The death of Savita Halappanavar in Galway, Ireland, last October created a national uproar in the country, and a call for greater clarity around a longstanding Supreme Court decision that legalized abortion when a woman's life is at risk. More than 20 years have passed since that decision, and the government has not passed legislation backing it. But, finally heeding calls from the European Court of Human Rights, the Irish government has announced that legislation is coming soon, according to IrishExaminer.com:
The Department of Health announced its intention to introduce a combination of legislation and regulations for doctors to abide by in cases where there may be uncertainty.
Its decision came on the back of an expert group report on a separate court ruling-a European Court of Human Rights ruling on how to respond to the so-called ABC case.
In that judgment, the European court found the state violated the rights of a woman in remission from cancer who was forced to travel abroad to terminate her pregnancy.
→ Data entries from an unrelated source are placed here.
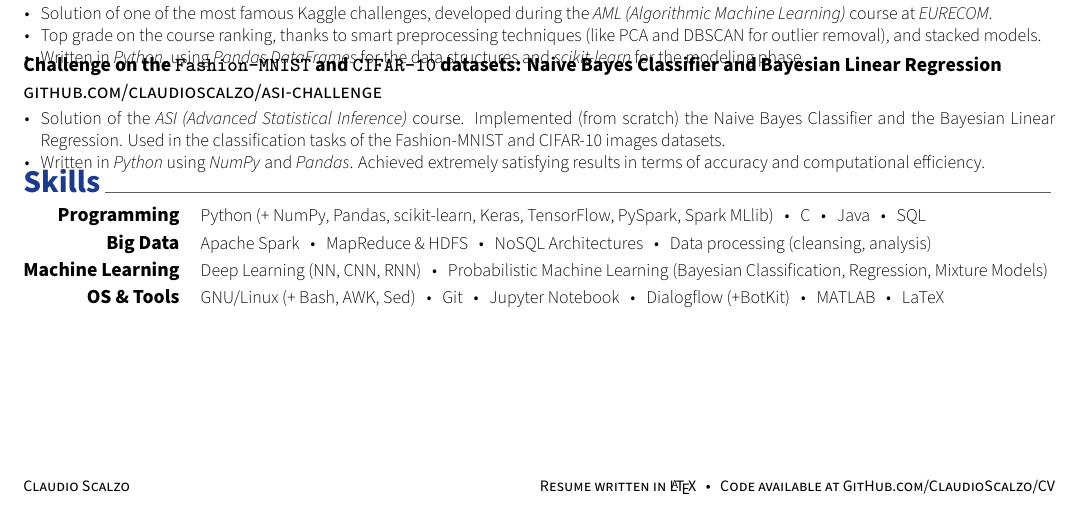
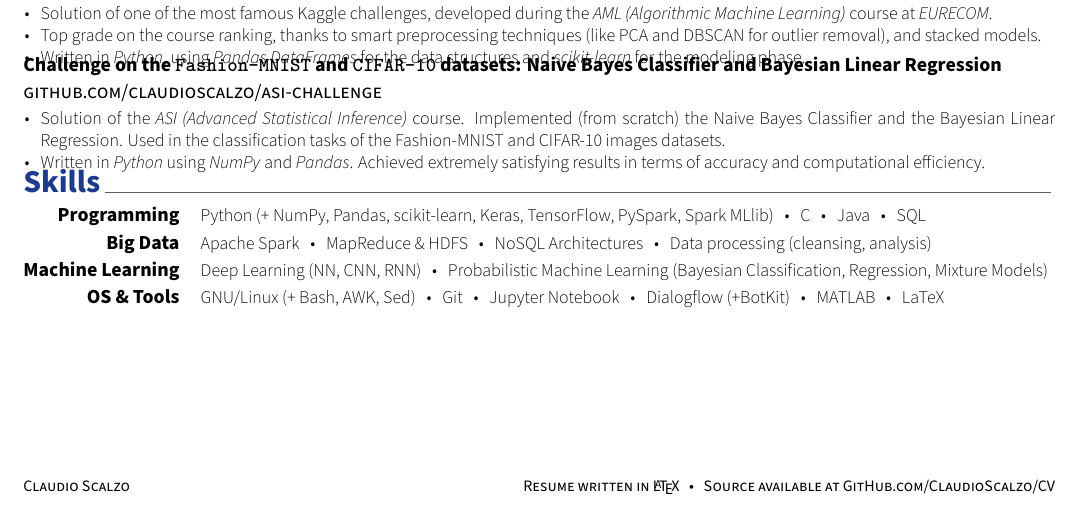
Before and after one commit to claudioscalzo/cv, a LaTeX CV (cv.tex): part of the page, cut so that both start at the same text. Compiled offline with XeLaTeX.

Commit message:
Modified footer.

```diff
--- a/cv.tex
+++ b/cv.tex
@@ -84,7 +84,7 @@
 \makecvfooter
   {\href{https://www.linkedin.com/in/claudioscalzo}{Claudio Scalzo}}
   {}
-  {Resume written in \href{https://www.latex-project.org}{\LaTeX}~~~\textbullet~~~Code available at \href{https://github.com/claudioscalzo/cv}{GitHub.com/ClaudioScalzo/CV}}
+  {Resume written in \href{https://www.latex-project.org}{\LaTeX}~~~\textbullet~~~Source available at \href{https://github.com/claudioscalzo/cv}{GitHub.com/ClaudioScalzo/CV}}
 
 
 %-------------------------------------------------------------------------------
```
This will be an uphill battle. The Irish Medical Organization, the professional organization for doctors in Ireland, recently rejected several motions during its annual conference that would have supported new abortion regulations-even striking down a motion in support of abortion in cases when a woman's life is in danger, which is already legal in the country.
This legislation is a step towards making legal abortion accessible in Ireland. But much more must be done to develop a culture in Ireland in which doctors make a conscientious commitment to the health of women and reaffirm that their primary duty is the well-being of their patients.